Florence came in by train from Whitby yesterday afternoon. She came from the station to my place. I had made a supper of boiled potatoes and ham. She hadn’t eaten yet, so I warmed it up on the stove. It wasn’t until after she had supper that she told me that she didn’t have a place to stay so she stayed with me last night. I gave her my bunk above and I set out my blankets and slept on the floor below. It was a bit awkward, I’m glad that that the boys at the Studio didn’t know she stayed over otherwise I’d never hear the end of it.

Both Jim MacDonald and Dr. MacCallum visited me today. Despite the deadline being passed for the Spring Exhibition, they were both still trying to convince me to exhibit. I told them both a flat ‘No!’. Florence witnessed their pleas, and I could tell by the looks on their faces that they were perplexed by her unexpected (and unwelcome) presence. But no questions were asked. Both Jim and the Doc both know when not to ask questions about women- that’s why we’ve remained on good terms. Unlike Fred Varley who tried to set me up with his wife’s sister, Dora. Fred and I have never been on the same terms, ever since his meddling.

Florence and I are very good friends. But I had to tell her once again, in politest way I could, that I wasn’t fit for a girl to marry. I was about to tell her that ‘the wilderness was my woman’ but I stopped it at my tongue’s tip, because it seemed like such a horribly trite thing to say. Instead, I told her that with the War, it’s hard to make any commitments, especially when you have that feeling that you are ultimately destined for the trenches.

She saw my letters on the table. She saw the letter and card from Winnie and asked about her.She knows about Winnie, I’ve told her about her. She knows that Winnie is younger than me (but still old for someone not yet married). She asked some questions about Winnie and I mumbled in return. I forget what I said, but the message was clear, “I don’t want to talk about her.”

After Jim and Doc left, we spent time going through my canvases and sketches. She said my work was fabulous and hoped I would not regret not putting anything in the Exhibition. She’s put in two pieces for the Exhibition.

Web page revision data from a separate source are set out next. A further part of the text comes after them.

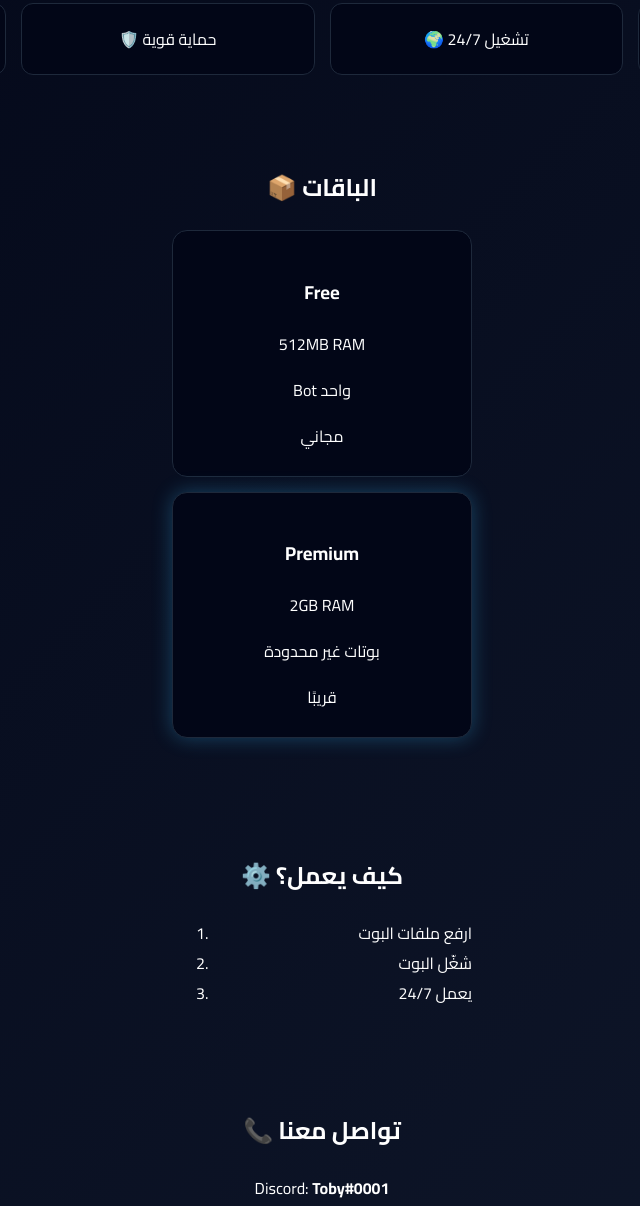
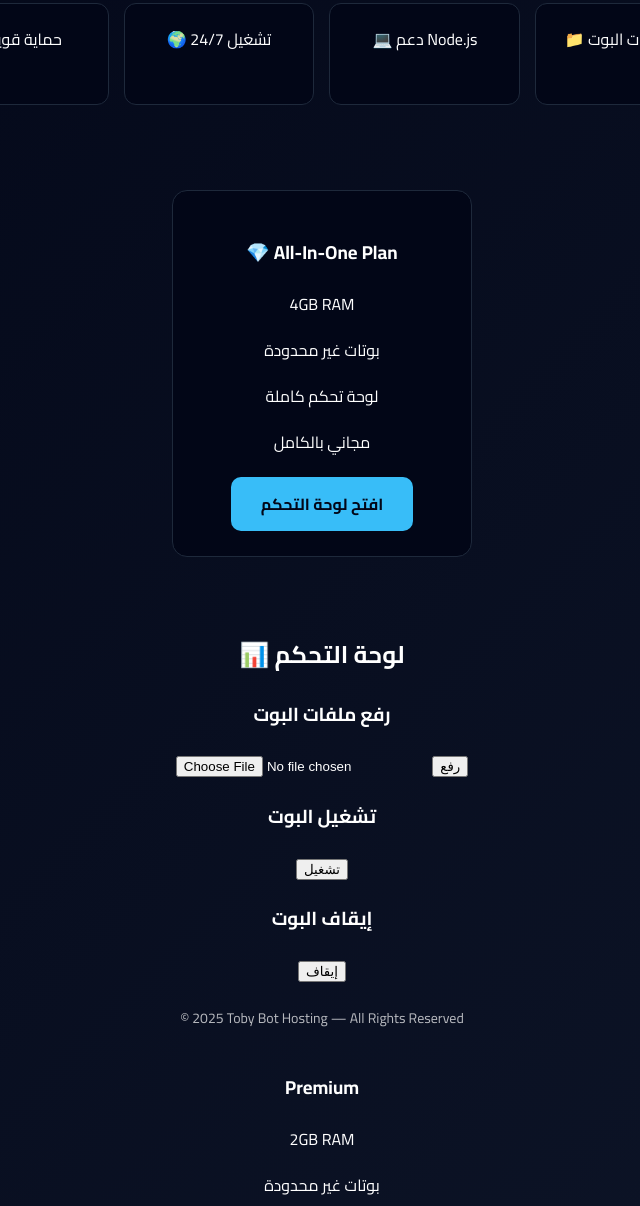
Before and after one commit to brjsjrls-bit/toby-hosting-, a plain HTML site: page index.html in a window 1280 px wide. Shown: the part 461-1667 px from the top of the page, without its empty margins (318-958 px from the left). Drawn offline with Linux system fonts and the light colour scheme.

Commit message:
Update index.html

```diff
--- a/index.html
+++ b/index.html
@@ -3,7 +3,7 @@
 <head>
   <meta charset="UTF-8">
   <title>Toby Bot Hosting</title>
-  <meta name="description" content="Toby Bot Hosting أفضل استضافة بوتات ديسكورد سريعة وآمنة">
+  <meta name="description" content="Toby Bot Hosting - استضافة بوتات ديسكورد مجانية مع لوحة تحكم كاملة">
   <meta name="viewport" content="width=device-width, initial-scale=1.0">
   <link rel="stylesheet" href="style.css">
 </head>
@@ -12,8 +12,8 @@
 <!-- HERO -->
 <header class="hero">
   <h1>🤖 Toby Bot Hosting</h1>
-  <p>استضافة بوتات ديسكورد • سريعة • مستقرة • مجانية</p>
-  <a href="#plans" class="btn">ابدأ الآن</a>
+  <p>استضافة بوتات ديسكورد • كل المميزات • مجاني بالكامل</p>
+  <a href="#dashboard" class="btn">افتح لوحة التحكم</a>
 </header>
 
 <!-- FEATURES -->
@@ -22,19 +22,49 @@
   <div>🛡️ حماية قوية</div>
   <div>🌍 تشغيل 24/7</div>
   <div>💻 دعم Node.js</div>
+  <div>📁 رفع ملفات البوت</div>
+  <div>🔧 تشغيل وإيقاف البوت</div>
 </section>
 
-<!-- PLANS -->
+<!-- SINGLE PLAN -->
 <section id="plans" class="plans">
-  <h2>📦 الباقات</h2>
+  <div class="card full">
+    <h3>💎 All-In-One Plan</h3>
+    <p>4GB RAM</p>
+    <p>بوتات غير محدودة</p>
+    <p>لوحة تحكم كاملة</p>
+    <span class="price">مجاني بالكامل</span>
+    <a href="#dashboard" class="btn">افتح لوحة التحكم</a>
+  </div>
+</section>
 
-  <div class="card">
-    <h3>Free</h3>
-    <p>512MB RAM</p>
-    <p>Bot واحد</p>
-    <span>مجاني</span>
+<!-- DASHBOARD -->
+<section id="dashboard" class="dashboard">
+  <h2>📊 لوحة التحكم</h2>
+  <div class="dashboard-container">
+    <div class="dashboard-card">
+      <h3>رفع ملفات البوت</h3>
+      <input type="file" id="uploadBot" />
+      <button onclick="uploadBot()">رفع</button>
+    </div>
+    <div class="dashboard-card">
+      <h3>تشغيل البوت</h3>
+      <button onclick="startBot()">تشغيل</button>
+    </div>
+    <div class="dashboard-card">
+      <h3>إيقاف البوت</h3>
+      <button onclick="stopBot()">إيقاف</button>
+    </div>
   </div>
+</section>
 
+<footer>
+  © 2025 Toby Bot Hosting — All Rights Reserved
+</footer>
+
+<script src="app.js"></script>
+</body>
+</html>
   <div class="card premium">
     <h3>Premium</h3>
     <p>2GB RAM</p>
@@ -56,7 +86,7 @@
 <!-- CONTACT -->
 <section class="contact">
   <h2>📞 تواصل معنا</h2>
-  <p>Discord: <b>Toby#0001</b></p>
+  <p>Discord: <b>cursetoby#</b></p>
 </section>
 
 <footer>
```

Today, we went out for dinner at the Busy Bee and then I walked with her to where was staying tonight with friends near Bloor and St. George. Florence did lift my spirits. I was in a pretty bad mood these past few days. I’m glad she did visit, because if she didn’t, I would have probably destroyed the canvas I’m working on. She gave me some good ideas to work with and I feel better about it now.

2 thoughts on “March 1, 1917 A Night and Day with Florence”

  1. Forgive me… I had to do the math… Florence Helena McGillivray was born on March 1st 1864 so she was had just turned 53 years of age for that meeting with Tom – who was 39. Am I missing something?

  2. I love reading your posts Tom. The time period you lived in was a simpler although without modern conveniences. Things evolve to fast now.

Leave a Reply

Fill in your details below or click an icon to log in:

WordPress.com Logo

You are commenting using your WordPress.com account. Log Out / Change )

Twitter picture

You are commenting using your Twitter account. Log Out / Change )

Facebook photo

You are commenting using your Facebook account. Log Out / Change )

Google+ photo

You are commenting using your Google+ account. Log Out / Change )

Connecting to %s